:: Task goal ::
Your response should contain each line of the data that includes "index".
----
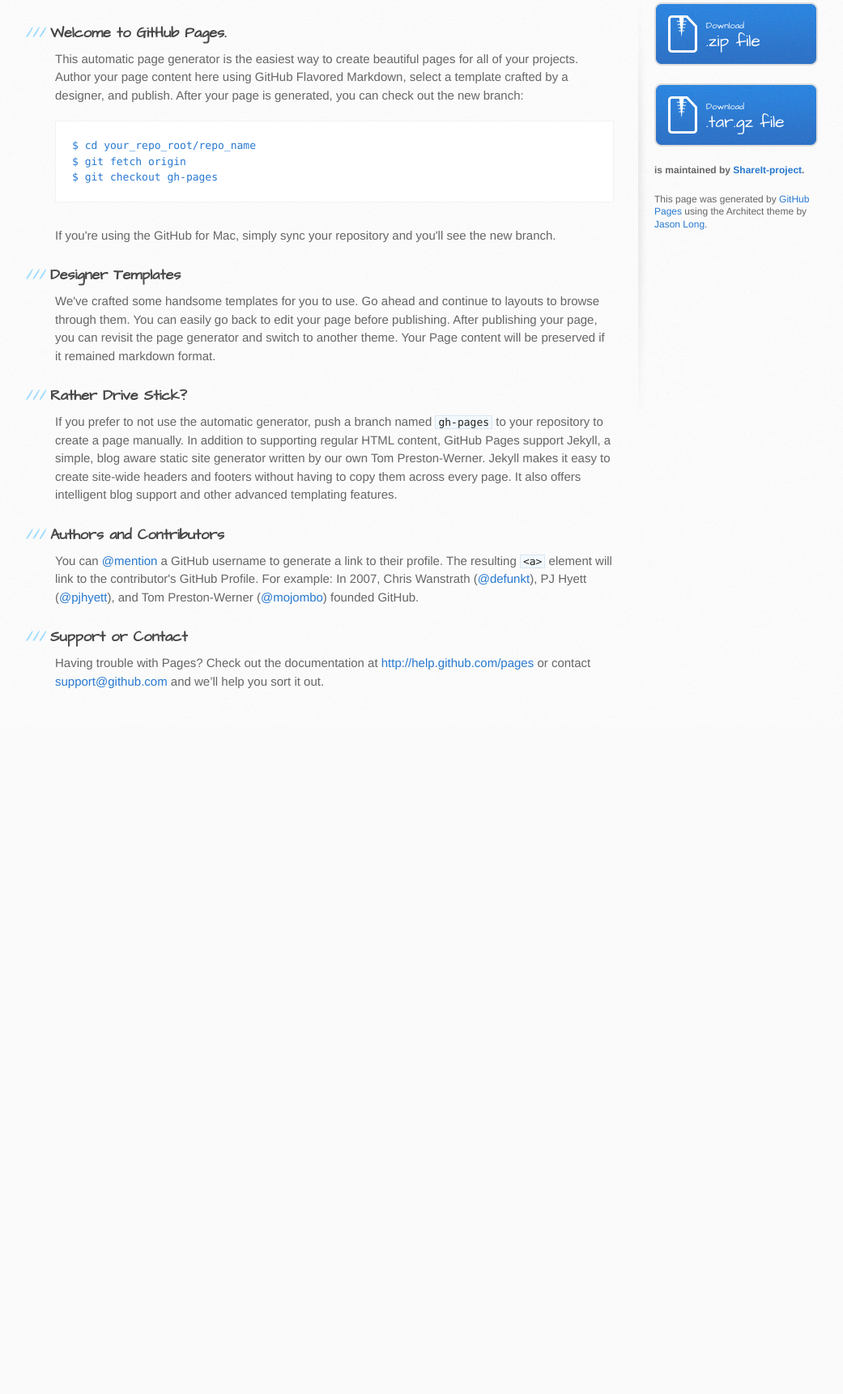
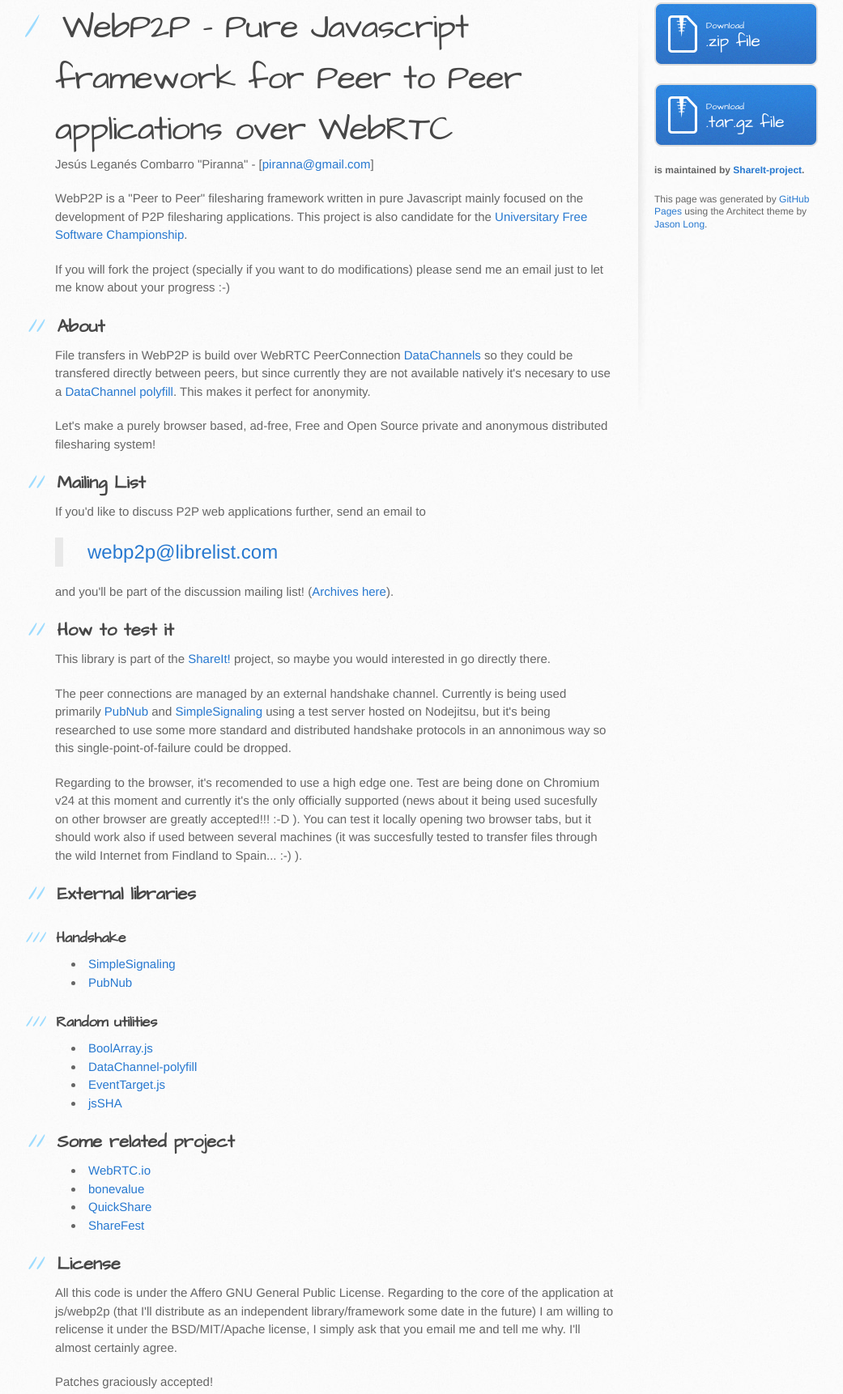
Before and after one commit to ShareIt-project/WebP2P.io, a plain HTML site: page index.html in a window 1280 px wide. Shown: the part 263-1985 px from the top of the page at 81% size, without its empty margins (102-1143 px from the left). Before the commit the page ends 1159 px from the top, so only its background shows below. Drawn offline with Linux system fonts and the light colour scheme.

```diff
--- a/index.html
+++ b/index.html
@@ -21,54 +21,116 @@
       <div class="inner">
         <h1>WebP2P</h1>
         <h2>The server-less signaling channel for WebRTC</h2>
-        <a href="https://github.com/ShareIt-project/WebP2P" class="button"><small>View project on</small>GitHub</a>
+        <a href="https://github.com/ShareIt-project/WebP2P.io" class="button"><small>View project on</small>GitHub</a>
       </div>
     </header>
 
     <div id="content-wrapper">
       <div class="inner clearfix">
         <section id="main-content">
-          <h3>Welcome to GitHub Pages.</h3>
+          <h1>
+<a name="webp2p---pure-javascript-framework-for-peer-to-peer-applications-over-webrtc" class="anchor" href="#webp2p---pure-javascript-framework-for-peer-to-peer-applications-over-webrtc"><span class="octicon octicon-link"></span></a>WebP2P - Pure Javascript framework for Peer to Peer applications over WebRTC</h1>
 
-<p>This automatic page generator is the easiest way to create beautiful pages for all of your projects. Author your page content here using GitHub Flavored Markdown, select a template crafted by a designer, and publish. After your page is generated, you can check out the new branch:</p>
+<p>Jesús Leganés Combarro "Piranna" - [<a href="mailto:piranna@gmail.com">piranna@gmail.com</a>]</p>
 
-<pre><code>$ cd your_repo_root/repo_name
-$ git fetch origin
-$ git checkout gh-pages
-</code></pre>
+<p>WebP2P is a "Peer to Peer" filesharing framework written in pure Javascript
+mainly focused on the development of P2P filesharing applications. This project
+is also candidate for the <a href="http://www.concursosoftwarelibre.org/1213">Universitary Free Software Championship</a>.</p>
 
-<p>If you're using the GitHub for Mac, simply sync your repository and you'll see the new branch.</p>
+<p>If you will fork the project (specially if you want to do modifications) please
+send me an email just to let me know about your progress :-)</p>
 
-<h3>Designer Templates</h3>
+<h2>
+<a name="about" class="anchor" href="#about"><span class="octicon octicon-link"></span></a>About</h2>
 
-<p>We've crafted some handsome templates for you to use. Go ahead and continue to layouts to browse through them. You can easily go back to edit your page before publishing. After publishing your page, you can revisit the page generator and switch to another theme. Your Page content will be preserved if it remained markdown format.</p>
+<p>File transfers in WebP2P is build over WebRTC PeerConnection <a href="http://dev.w3.org/2011/webrtc/editor/webrtc.html#rtcdatachannel">DataChannels</a> so they could
+be transfered directly between peers, but since currently they are not available
+natively it's necesary to use a <a href="https://github.com/piranna/DataChannel-polyfill">DataChannel polyfill</a>. This makes it perfect for
+anonymity.</p>
 
-<h3>Rather Drive Stick?</h3>
+<p>Let's make a purely browser based, ad-free, Free and Open Source private and
+anonymous distributed filesharing system!</p>
 
-<p>If you prefer to not use the automatic generator, push a branch named <code>gh-pages</code> to your repository to create a page manually. In addition to supporting regular HTML content, GitHub Pages support Jekyll, a simple, blog aware static site generator written by our own Tom Preston-Werner. Jekyll makes it easy to create site-wide headers and footers without having to copy them across every page. It also offers intelligent blog support and other advanced templating features.</p>
+<h2>
+<a name="mailing-list" class="anchor" href="#mailing-list"><span class="octicon octicon-link"></span></a>Mailing List</h2>
 
-<h3>Authors and Contributors</h3>
+<p>If you'd like to discuss P2P web applications further, send an email to </p>
 
-<p>You can <a href="https://github.com/blog/821" class="user-mention">@mention</a> a GitHub username to generate a link to their profile. The resulting <code>&lt;a&gt;</code> element will link to the contributor's GitHub Profile. For example: In 2007, Chris Wanstrath (<a href="https://github.com/defunkt" class="user-mention">@defunkt</a>), PJ Hyett (<a href="https://github.com/pjhyett" class="user-mention">@pjhyett</a>), and Tom Preston-Werner (<a href="https://github.com/mojombo" class="user-mention">@mojombo</a>) founded GitHub.</p>
+<blockquote>
+<p><a href="mailto:webp2p@librelist.com">webp2p@librelist.com</a></p>
+</blockquote>
 
-<h3>Support or Contact</h3>
+<p>and you'll be part of the discussion mailing list! (<a href="http://librelist.com/browser/webp2p/">Archives here</a>).</p>
 
-<p>Having trouble with Pages? Check out the documentation at <a href="http://help.github.com/pages">http://help.github.com/pages</a> or contact <a href="mailto:support@github.com">support@github.com</a> and we’ll help you sort it out.</p>
+<h2>
+<a name="how-to-test-it" class="anchor" href="#how-to-test-it"><span class="octicon octicon-link"></span></a>How to test it</h2>
+
+<p>This library is part of the <a href="http://github.com/piranna/ShareIt">ShareIt!</a>
+project, so maybe you would interested in go directly there.</p>
+
+<p>The peer connections are managed by an external handshake channel. Currently is
+being used primarily <a href="http://www.pubnub.com">PubNub</a> and <a href="https://github.com/piranna/SimpleSignaling">SimpleSignaling</a> using a test server hosted on
+Nodejitsu, but it's being researched to use some more standard and distributed
+handshake protocols in an annonimous way so this single-point-of-failure could
+be dropped.</p>
+
+<p>Regarding to the browser, it's recomended to use a high edge one. Test are being
+done on Chromium v24 at this moment and currently it's the only officially
+supported (news about it being used sucesfully on other browser are greatly
+accepted!!! :-D ). You can test it locally opening two browser tabs, but it
+should work also if used between several machines (it was succesfully tested
+to transfer files through the wild Internet from Findland to Spain... :-) ).</p>
+
+<h2>
+<a name="external-libraries" class="anchor" href="#external-libraries"><span class="octicon octicon-link"></span></a>External libraries</h2>
+
+<h3>
+<a name="handshake" class="anchor" href="#handshake"><span class="octicon octicon-link"></span></a>Handshake</h3>
+
+<ul>
+<li><a href="https://github.com/piranna/SimpleSignaling">SimpleSignaling</a></li>
+<li><a href="http://www.pubnub.com">PubNub</a></li>
+</ul><h3>
+<a name="random-utilities" class="anchor" href="#random-utilities"><span class="octicon octicon-link"></span></a>Random utilities</h3>
+
+<ul>
+<li><a href="https://github.com/piranna/BoolArray.js">BoolArray.js</a></li>
+<li><a href="https://github.com/piranna/DataChannel-polyfill">DataChannel-polyfill</a></li>
+<li><a href="https://github.com/piranna/EventTarget.js">EventTarget.js</a></li>
+<li><a href="https://github.com/Caligatio/jsSHA">jsSHA</a></li>
+</ul><h2>
+<a name="some-related-project" class="anchor" href="#some-related-project"><span class="octicon octicon-link"></span></a>Some related project</h2>
+
+<ul>
+<li><a href="https://github.com/webRTC/webRTC.io">WebRTC.io</a></li>
+<li><a href="https://github.com/theninj4/bonevalue">bonevalue</a></li>
+<li><a href="https://github.com/orefalo/QuickShare">QuickShare</a></li>
+<li><a href="https://github.com/Peer5/ShareFest">ShareFest</a></li>
+</ul><h2>
+<a name="license" class="anchor" href="#license"><span class="octicon octicon-link"></span></a>License</h2>
+
+<p>All this code is under the Affero GNU General Public License. Regarding to the
+core of the application at js/webp2p (that I'll distribute as an independent
+library/framework some date in the future) I am willing to relicense it under
+the BSD/MIT/Apache license, I simply ask that you email me and tell me why. I'll
+almost certainly agree.</p>
+
+<p>Patches graciously accepted!</p>
         </section>
 
         <aside id="sidebar">
-          <a href="https://github.com/ShareIt-project/WebP2P/zipball/master" class="button">
+          <a href="https://github.com/ShareIt-project/WebP2P.io/zipball/master" class="button">
             <small>Download</small>
             .zip file
           </a>
-          <a href="https://github.com/ShareIt-project/WebP2P/tarball/master" class="button">
+          <a href="https://github.com/ShareIt-project/WebP2P.io/tarball/master" class="button">
             <small>Download</small>
             .tar.gz file
           </a>
 
-          <p class="repo-owner"><a href="https://github.com/ShareIt-project/WebP2P"></a> is maintained by <a href="https://github.com/ShareIt-project">ShareIt-project</a>.</p>
+          <p class="repo-owner"><a href="https://github.com/ShareIt-project/WebP2P.io"></a> is maintained by <a href="https://github.com/ShareIt-project">ShareIt-project</a>.</p>
 
-          <p>This page was generated by <a href="pages.github.com">GitHub Pages</a> using the Architect theme by <a href="http://twitter.com/jasonlong">Jason Long</a>.</p>
+          <p>This page was generated by <a href="pages.github.com">GitHub Pages</a> using the Architect theme by <a href="https://twitter.com/jasonlong">Jason Long</a>.</p>
         </aside>
       </div>
     </div>
```
Also changed, not shown: params.json (+1 -1 lines).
----
:: Your solution ::
Before and after one commit to ShareIt-project/WebP2P.io, a plain HTML site: page index.html in a window 1280 px wide. Shown: the part 263-1985 px from the top of the page at 81% size, without its empty margins (102-1143 px from the left). Before the commit the page ends 1159 px from the top, so only its background shows below. Drawn offline with Linux system fonts and the light colour scheme.
--- a/index.html
+++ b/index.html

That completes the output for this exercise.